Furthermore, the corollary that it is merely Blacks who are the inherently oppressed race should be obviously wrong. Some Blacks certainly are not oppressed. Of course, Blacks may be oppressed by individual Whites in given situations, but that is different from typecasting Blacks as the oppressed or victims and Whites as the oppressors or victimizers. Sometimes Whites are the oppressed or victims. This also should be obvious. Privileges cut both ways. Again, it depends on a given situation. In addition, sometimes Blacks are oppressed by Blacks. In fact, according to a 2013 FBI Crime Report, the overwhelming amount of the violent crime committed against Blacks in the U.S. has been done by fellow Blacks (thanks to my Black friend Paul Clarke for this information). To blame this fact on the White race is really myopic and turns individuals into subhumans who cannot but help to act in certain ways.
Following his first chapter entitled “No One is Born a Racist,” Dr. Ben Carson wrote a nice response to CRT. He said,
In his book Up from Slavery, Booker T. Washington provided compelling reasons not to see oneself as a victim and to create one’s own pathway to success. I also read about [Black] explorers, inventors, entrepreneurs, doctors, and a host of other people of great accomplishment. It became apparent that color or race had much less to do with success than hard work, vision, and determination. Yes, there were some people who perhaps had a steeper mountain to climb in order to achieve success, but that simply made them stronger and more capable of scaling the next mountain. With that realization, I stopped listening to people who claimed that the system was rigged against the success of Black people. What does in fact increase chances of failure is a defeatist attitude associated with victimization. This is one of the reasons why those who try to make Blacks feel like long-term victims of a society that once included slavery are doing them no favors and most likely are doing them harm.
…Believe it or not, there are actually substantial numbers of Black people who are prejudiced against other Black people. They consider themselves superior and can be rather hateful and dismissive of other Black people. One interesting tidbit that few people know is that there were many Black slave owners in the South during the early days of slave trading. Some people don’t want to acknowledge that because it contradicts the narrative of innately oppressive white people. (Created Equal: The Painful Past, Confusing Present, and Hopeful Future of Race in America, 27 and 30-1)
Finally, Smith as a scholar should be much more careful in attributing his “whiteness” theory to the Bible. Recall he said that whiteness “helped to identify the origins of Mormon racial folklore that began with the Bible.” Undoubtedly what Smith was referring to was a certain interpretation of the Bible that took Cain, Ham, and Ham’s son Canaan as cursed with black skin and thus, as with the latter, slavery. They were supposedly the origin of the Black race.
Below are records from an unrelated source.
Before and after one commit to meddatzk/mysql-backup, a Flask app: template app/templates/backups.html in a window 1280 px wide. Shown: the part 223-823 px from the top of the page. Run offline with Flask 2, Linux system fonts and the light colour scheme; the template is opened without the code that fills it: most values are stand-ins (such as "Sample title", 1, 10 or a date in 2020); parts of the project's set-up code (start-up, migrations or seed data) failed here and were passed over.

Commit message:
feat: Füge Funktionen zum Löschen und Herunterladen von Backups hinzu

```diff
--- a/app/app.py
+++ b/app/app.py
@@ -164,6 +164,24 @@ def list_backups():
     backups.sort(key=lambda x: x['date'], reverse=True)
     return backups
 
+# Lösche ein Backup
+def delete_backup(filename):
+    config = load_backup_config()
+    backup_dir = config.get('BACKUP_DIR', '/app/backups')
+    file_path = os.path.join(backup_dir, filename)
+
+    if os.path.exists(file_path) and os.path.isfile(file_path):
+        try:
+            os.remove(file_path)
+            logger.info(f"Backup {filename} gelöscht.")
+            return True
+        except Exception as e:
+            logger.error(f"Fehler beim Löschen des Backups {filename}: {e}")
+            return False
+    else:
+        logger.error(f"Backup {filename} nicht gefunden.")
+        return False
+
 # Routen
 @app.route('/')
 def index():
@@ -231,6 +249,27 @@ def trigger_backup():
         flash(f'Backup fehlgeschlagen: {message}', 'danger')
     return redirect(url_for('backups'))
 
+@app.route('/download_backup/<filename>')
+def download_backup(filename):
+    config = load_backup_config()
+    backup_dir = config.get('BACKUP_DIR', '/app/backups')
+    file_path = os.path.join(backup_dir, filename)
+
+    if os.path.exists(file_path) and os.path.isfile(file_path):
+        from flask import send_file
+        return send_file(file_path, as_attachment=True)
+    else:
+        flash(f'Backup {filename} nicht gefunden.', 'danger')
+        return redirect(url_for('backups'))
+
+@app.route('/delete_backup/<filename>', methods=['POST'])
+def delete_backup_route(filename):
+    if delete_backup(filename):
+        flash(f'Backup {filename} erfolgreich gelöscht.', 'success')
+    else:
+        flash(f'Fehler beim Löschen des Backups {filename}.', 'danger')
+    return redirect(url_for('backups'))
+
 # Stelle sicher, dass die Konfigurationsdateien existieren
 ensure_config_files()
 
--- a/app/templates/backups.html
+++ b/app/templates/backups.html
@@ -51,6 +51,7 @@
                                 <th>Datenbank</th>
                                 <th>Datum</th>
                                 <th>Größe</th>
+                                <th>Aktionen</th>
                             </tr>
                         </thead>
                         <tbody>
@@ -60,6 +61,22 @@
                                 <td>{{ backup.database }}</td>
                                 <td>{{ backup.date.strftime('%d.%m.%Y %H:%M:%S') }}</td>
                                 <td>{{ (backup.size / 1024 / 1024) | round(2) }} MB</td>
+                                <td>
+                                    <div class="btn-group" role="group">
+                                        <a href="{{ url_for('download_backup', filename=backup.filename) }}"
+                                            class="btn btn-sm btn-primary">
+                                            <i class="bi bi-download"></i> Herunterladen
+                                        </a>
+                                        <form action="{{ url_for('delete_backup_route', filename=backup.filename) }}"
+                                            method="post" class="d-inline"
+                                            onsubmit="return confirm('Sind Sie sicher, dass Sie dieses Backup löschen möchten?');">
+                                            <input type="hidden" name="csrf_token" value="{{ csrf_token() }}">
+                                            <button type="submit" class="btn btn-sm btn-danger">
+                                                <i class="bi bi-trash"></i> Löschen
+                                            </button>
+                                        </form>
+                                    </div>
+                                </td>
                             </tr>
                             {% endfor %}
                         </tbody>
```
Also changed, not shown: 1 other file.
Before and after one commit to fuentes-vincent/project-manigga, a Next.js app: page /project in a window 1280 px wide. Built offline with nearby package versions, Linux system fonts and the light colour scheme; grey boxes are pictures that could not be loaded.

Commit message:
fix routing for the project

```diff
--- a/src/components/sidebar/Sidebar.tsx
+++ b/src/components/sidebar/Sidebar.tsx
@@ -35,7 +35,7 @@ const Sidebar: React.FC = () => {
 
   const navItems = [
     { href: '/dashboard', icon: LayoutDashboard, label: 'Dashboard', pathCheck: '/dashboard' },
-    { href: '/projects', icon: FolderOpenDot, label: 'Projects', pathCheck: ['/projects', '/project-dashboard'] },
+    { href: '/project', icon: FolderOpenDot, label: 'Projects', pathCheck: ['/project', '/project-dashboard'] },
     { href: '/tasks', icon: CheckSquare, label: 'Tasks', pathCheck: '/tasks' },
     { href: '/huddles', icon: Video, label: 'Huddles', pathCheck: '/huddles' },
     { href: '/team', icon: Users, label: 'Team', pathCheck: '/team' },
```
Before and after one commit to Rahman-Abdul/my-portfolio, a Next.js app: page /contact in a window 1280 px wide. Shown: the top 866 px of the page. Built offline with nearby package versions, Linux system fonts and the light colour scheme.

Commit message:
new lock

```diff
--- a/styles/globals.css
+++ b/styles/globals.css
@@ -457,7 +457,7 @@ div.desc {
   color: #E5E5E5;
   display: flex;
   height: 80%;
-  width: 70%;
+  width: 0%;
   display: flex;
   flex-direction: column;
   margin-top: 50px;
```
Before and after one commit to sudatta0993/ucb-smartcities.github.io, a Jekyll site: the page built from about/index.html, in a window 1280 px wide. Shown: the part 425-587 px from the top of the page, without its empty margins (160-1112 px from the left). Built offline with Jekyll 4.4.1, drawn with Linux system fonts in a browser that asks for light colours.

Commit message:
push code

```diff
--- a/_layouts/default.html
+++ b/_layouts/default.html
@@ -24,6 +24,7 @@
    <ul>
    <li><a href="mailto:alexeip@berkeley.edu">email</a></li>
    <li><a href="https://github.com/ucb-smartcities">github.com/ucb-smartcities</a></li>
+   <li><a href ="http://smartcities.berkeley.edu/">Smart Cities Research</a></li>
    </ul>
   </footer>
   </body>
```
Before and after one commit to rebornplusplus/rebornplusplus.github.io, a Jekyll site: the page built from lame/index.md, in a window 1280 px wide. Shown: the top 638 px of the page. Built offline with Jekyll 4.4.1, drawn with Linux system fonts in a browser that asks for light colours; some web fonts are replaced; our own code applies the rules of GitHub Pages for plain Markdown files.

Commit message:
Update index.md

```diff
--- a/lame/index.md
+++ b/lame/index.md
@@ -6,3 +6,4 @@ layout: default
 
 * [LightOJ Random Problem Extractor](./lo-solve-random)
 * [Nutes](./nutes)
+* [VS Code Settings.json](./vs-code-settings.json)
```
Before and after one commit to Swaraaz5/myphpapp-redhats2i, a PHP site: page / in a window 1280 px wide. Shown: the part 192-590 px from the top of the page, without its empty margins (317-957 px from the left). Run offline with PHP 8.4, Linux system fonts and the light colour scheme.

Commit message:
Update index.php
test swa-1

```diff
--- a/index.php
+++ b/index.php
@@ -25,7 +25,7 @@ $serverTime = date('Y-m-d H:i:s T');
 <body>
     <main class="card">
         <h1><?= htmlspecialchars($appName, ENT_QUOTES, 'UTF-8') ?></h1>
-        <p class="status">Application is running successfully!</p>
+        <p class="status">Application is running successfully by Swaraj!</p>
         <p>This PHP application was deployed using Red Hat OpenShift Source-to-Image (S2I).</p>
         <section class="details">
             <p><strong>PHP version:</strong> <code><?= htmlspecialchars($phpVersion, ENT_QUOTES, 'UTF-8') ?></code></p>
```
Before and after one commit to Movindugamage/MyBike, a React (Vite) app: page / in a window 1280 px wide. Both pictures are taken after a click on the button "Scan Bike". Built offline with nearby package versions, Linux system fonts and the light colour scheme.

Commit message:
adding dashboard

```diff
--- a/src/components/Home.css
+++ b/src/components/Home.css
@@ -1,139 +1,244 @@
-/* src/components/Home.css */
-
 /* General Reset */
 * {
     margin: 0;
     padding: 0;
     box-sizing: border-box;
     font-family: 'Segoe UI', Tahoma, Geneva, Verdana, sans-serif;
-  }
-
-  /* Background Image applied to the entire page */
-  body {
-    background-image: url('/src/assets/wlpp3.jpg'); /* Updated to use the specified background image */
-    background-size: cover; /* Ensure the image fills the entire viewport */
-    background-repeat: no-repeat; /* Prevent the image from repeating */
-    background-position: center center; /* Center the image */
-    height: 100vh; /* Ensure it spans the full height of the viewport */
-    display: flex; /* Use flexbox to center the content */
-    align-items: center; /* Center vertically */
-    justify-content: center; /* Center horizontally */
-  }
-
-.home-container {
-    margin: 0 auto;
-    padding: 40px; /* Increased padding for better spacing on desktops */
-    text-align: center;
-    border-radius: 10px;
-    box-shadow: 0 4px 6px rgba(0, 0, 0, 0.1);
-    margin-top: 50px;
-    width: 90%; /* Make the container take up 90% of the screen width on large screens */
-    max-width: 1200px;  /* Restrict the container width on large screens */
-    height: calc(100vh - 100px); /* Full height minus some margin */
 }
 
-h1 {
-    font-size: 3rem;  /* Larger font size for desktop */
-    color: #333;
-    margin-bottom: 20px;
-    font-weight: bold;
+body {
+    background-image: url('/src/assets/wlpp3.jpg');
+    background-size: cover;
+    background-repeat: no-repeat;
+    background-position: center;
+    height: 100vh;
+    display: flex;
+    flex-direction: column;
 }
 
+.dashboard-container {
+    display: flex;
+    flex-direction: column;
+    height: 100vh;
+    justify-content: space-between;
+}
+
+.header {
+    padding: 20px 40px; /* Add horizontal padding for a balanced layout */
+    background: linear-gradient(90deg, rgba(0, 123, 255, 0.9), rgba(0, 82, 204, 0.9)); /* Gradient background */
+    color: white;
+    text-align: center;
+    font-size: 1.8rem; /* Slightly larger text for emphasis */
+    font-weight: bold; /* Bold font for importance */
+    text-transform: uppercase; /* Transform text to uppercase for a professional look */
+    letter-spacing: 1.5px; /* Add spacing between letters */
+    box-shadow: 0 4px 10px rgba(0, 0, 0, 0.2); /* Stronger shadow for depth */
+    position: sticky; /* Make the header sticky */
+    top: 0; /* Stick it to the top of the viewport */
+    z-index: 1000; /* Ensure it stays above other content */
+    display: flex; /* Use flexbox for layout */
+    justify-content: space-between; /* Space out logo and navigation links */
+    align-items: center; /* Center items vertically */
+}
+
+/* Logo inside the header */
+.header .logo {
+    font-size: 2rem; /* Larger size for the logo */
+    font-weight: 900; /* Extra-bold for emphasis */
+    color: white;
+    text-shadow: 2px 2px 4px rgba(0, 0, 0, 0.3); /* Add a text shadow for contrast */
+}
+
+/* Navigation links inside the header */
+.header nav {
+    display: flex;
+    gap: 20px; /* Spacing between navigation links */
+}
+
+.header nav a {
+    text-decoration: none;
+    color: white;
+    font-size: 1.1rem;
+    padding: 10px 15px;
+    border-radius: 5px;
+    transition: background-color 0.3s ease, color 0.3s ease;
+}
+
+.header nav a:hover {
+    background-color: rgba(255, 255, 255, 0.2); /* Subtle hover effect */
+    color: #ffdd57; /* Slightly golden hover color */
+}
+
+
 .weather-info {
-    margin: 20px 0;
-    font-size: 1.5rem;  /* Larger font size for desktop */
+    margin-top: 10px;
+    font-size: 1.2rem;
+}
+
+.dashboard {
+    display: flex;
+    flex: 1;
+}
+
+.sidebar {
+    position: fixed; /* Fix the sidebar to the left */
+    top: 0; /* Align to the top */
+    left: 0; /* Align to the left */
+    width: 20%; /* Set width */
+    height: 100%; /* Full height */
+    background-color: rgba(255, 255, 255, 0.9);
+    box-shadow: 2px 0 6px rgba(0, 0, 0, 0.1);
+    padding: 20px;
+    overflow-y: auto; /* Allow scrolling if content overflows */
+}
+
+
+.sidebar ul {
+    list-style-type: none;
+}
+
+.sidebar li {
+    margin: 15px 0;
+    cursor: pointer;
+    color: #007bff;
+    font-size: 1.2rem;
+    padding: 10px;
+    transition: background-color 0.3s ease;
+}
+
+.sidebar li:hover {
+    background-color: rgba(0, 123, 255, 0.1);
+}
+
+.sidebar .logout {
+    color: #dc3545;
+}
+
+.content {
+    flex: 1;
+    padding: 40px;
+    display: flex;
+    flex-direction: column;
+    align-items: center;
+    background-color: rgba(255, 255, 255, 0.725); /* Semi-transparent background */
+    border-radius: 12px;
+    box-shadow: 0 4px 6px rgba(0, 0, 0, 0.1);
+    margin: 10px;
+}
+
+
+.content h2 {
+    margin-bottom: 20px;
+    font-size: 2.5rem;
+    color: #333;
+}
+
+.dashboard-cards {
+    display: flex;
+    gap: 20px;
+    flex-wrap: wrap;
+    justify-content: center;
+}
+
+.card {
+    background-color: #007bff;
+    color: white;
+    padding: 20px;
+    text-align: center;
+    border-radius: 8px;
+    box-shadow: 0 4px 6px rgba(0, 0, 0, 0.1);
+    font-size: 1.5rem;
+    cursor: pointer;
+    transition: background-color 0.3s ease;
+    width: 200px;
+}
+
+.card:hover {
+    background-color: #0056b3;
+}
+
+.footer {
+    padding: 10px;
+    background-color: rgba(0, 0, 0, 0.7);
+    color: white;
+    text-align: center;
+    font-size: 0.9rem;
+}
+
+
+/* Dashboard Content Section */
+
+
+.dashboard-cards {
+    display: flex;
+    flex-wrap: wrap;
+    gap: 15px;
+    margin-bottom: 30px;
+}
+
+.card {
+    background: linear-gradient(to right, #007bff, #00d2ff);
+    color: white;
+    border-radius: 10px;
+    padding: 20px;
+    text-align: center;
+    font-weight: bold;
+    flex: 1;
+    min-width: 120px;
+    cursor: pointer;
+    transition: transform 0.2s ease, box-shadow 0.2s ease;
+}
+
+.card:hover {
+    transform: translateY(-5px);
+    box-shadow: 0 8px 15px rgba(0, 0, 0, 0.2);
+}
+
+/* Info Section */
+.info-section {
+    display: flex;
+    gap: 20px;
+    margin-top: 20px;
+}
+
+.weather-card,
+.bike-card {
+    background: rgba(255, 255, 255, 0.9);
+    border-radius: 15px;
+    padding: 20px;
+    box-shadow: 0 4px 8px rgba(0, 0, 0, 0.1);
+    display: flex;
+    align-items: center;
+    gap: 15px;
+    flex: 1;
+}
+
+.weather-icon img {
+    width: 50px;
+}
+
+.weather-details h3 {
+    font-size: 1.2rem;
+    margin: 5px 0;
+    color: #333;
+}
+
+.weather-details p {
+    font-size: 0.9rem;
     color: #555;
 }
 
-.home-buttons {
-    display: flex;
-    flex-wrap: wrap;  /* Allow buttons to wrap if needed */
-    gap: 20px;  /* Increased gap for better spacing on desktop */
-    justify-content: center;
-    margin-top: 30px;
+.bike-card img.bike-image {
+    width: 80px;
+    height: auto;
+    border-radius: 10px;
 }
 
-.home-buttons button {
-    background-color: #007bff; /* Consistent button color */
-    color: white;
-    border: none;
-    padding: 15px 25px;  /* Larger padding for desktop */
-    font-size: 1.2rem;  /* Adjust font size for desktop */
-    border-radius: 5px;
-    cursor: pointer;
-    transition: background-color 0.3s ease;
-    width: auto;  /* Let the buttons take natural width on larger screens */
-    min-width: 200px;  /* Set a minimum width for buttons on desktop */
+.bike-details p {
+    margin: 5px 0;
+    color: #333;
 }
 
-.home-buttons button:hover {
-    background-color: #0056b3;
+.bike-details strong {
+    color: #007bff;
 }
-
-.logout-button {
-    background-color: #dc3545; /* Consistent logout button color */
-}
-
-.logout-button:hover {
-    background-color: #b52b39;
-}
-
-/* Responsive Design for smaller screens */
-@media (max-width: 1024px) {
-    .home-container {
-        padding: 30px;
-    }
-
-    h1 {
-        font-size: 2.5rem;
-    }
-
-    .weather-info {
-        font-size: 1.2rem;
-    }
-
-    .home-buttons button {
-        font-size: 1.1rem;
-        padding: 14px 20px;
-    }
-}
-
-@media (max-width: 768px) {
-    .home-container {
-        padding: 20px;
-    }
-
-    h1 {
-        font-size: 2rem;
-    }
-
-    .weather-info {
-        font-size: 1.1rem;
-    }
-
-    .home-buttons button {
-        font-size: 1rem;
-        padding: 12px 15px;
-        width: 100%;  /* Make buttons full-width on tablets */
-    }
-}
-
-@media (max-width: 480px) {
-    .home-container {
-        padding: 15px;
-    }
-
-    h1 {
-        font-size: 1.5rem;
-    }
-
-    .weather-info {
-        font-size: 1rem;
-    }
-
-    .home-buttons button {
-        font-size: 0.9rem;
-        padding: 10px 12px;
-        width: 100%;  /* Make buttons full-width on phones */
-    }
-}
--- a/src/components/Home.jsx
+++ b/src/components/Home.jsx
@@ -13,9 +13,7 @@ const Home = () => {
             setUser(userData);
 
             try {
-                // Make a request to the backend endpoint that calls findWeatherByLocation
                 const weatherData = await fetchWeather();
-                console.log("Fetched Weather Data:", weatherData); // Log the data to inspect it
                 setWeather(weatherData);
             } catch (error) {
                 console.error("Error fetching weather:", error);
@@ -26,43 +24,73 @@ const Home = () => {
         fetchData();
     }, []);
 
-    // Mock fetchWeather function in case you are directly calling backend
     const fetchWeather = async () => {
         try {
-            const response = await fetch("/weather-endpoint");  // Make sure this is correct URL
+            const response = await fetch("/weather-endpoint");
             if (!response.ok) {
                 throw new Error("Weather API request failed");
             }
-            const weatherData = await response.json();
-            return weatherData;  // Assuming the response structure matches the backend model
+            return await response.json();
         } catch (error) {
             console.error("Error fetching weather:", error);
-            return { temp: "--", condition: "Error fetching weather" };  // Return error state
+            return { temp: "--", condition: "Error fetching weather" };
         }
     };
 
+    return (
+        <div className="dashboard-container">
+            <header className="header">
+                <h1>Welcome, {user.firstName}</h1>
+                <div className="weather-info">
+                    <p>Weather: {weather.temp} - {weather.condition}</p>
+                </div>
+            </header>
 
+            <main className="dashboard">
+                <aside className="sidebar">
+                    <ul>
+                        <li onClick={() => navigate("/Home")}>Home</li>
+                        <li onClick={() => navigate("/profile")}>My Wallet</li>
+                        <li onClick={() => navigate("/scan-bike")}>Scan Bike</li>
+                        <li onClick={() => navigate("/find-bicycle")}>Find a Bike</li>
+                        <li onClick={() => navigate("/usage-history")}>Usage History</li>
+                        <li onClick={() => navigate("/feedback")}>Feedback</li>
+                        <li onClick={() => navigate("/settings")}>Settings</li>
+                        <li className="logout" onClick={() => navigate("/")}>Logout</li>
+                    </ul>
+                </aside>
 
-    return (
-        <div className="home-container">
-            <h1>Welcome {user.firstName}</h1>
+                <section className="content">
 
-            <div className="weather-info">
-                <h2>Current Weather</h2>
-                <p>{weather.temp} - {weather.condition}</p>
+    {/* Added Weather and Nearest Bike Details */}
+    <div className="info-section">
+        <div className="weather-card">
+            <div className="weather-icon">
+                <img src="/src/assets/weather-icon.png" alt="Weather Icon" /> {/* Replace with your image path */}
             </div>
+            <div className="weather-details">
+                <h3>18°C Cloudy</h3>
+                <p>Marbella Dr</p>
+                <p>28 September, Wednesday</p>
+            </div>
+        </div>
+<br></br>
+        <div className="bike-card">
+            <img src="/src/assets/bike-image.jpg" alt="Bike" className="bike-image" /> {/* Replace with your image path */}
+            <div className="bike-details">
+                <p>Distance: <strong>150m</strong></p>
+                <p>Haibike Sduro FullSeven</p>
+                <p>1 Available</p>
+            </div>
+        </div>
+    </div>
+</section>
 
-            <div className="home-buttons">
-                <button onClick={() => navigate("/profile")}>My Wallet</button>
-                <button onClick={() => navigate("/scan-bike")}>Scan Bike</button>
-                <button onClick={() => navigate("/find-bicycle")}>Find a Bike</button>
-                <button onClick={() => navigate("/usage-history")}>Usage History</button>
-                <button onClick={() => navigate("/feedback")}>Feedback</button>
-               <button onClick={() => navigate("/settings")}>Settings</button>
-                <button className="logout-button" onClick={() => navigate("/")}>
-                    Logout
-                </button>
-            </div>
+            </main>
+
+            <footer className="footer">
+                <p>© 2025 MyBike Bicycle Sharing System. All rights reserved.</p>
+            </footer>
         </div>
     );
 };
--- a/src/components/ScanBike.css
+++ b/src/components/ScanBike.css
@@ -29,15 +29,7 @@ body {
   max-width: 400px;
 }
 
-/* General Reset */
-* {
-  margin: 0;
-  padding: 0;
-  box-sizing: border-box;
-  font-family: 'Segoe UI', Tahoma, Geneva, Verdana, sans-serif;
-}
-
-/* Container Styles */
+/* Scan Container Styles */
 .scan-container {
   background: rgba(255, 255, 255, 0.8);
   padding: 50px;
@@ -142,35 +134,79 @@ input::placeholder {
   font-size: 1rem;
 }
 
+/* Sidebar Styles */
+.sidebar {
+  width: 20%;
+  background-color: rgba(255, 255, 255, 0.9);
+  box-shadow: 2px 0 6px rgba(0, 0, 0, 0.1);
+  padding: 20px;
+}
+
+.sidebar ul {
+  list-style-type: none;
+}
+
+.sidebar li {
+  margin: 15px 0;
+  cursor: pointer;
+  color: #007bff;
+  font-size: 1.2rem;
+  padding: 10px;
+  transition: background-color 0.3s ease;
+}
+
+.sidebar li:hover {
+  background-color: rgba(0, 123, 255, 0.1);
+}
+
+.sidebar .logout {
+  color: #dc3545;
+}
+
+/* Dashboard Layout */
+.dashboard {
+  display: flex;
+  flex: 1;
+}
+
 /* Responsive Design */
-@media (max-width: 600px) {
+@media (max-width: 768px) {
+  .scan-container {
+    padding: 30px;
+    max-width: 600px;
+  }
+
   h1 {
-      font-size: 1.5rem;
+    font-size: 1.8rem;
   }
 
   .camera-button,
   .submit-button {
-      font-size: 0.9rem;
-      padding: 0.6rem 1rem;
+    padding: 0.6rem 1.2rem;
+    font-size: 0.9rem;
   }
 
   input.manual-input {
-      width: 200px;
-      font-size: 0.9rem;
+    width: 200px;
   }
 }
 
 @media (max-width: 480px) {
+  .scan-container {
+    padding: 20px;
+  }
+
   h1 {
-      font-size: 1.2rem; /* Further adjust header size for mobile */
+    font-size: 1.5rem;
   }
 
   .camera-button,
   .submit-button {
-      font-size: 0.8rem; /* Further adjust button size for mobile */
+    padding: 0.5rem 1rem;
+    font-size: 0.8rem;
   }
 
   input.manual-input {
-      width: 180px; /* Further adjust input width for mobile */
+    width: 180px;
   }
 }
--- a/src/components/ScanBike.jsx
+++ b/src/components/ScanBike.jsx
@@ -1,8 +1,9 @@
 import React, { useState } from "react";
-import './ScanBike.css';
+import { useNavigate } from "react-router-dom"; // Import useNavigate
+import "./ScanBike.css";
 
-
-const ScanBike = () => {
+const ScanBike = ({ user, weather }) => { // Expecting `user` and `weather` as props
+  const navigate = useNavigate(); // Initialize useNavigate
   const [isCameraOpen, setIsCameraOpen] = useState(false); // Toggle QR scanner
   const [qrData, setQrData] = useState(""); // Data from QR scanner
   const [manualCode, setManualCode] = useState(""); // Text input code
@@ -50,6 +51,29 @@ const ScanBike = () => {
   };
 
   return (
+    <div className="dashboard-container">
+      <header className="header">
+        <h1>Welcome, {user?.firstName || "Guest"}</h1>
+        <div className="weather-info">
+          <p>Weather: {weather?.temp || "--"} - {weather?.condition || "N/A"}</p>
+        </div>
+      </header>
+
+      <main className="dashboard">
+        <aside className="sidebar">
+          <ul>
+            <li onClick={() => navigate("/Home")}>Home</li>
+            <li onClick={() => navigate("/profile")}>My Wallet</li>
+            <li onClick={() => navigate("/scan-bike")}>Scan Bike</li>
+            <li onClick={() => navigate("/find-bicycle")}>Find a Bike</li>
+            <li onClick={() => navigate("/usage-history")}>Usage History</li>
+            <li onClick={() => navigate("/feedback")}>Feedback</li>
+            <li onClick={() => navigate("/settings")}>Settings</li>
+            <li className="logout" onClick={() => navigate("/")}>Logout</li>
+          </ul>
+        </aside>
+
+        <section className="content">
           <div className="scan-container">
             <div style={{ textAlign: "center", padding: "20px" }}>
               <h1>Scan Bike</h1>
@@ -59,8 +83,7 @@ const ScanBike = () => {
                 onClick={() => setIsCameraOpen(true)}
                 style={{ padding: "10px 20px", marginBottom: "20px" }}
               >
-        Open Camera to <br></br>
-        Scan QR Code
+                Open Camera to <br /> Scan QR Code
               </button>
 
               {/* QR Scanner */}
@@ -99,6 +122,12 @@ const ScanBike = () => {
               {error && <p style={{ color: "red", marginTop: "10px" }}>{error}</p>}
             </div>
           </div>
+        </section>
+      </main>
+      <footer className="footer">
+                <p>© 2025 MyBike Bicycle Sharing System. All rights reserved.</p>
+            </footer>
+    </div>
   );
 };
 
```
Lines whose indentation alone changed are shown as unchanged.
However, whiteness or White supremacy was never mentioned in the Bible and the Bible also never mentions the origins of the Black race. So yes, a particular theory of the Bible affirmed racism for quite some time, but that is quite different from saying this all originated with the Bible.
December 21, 2022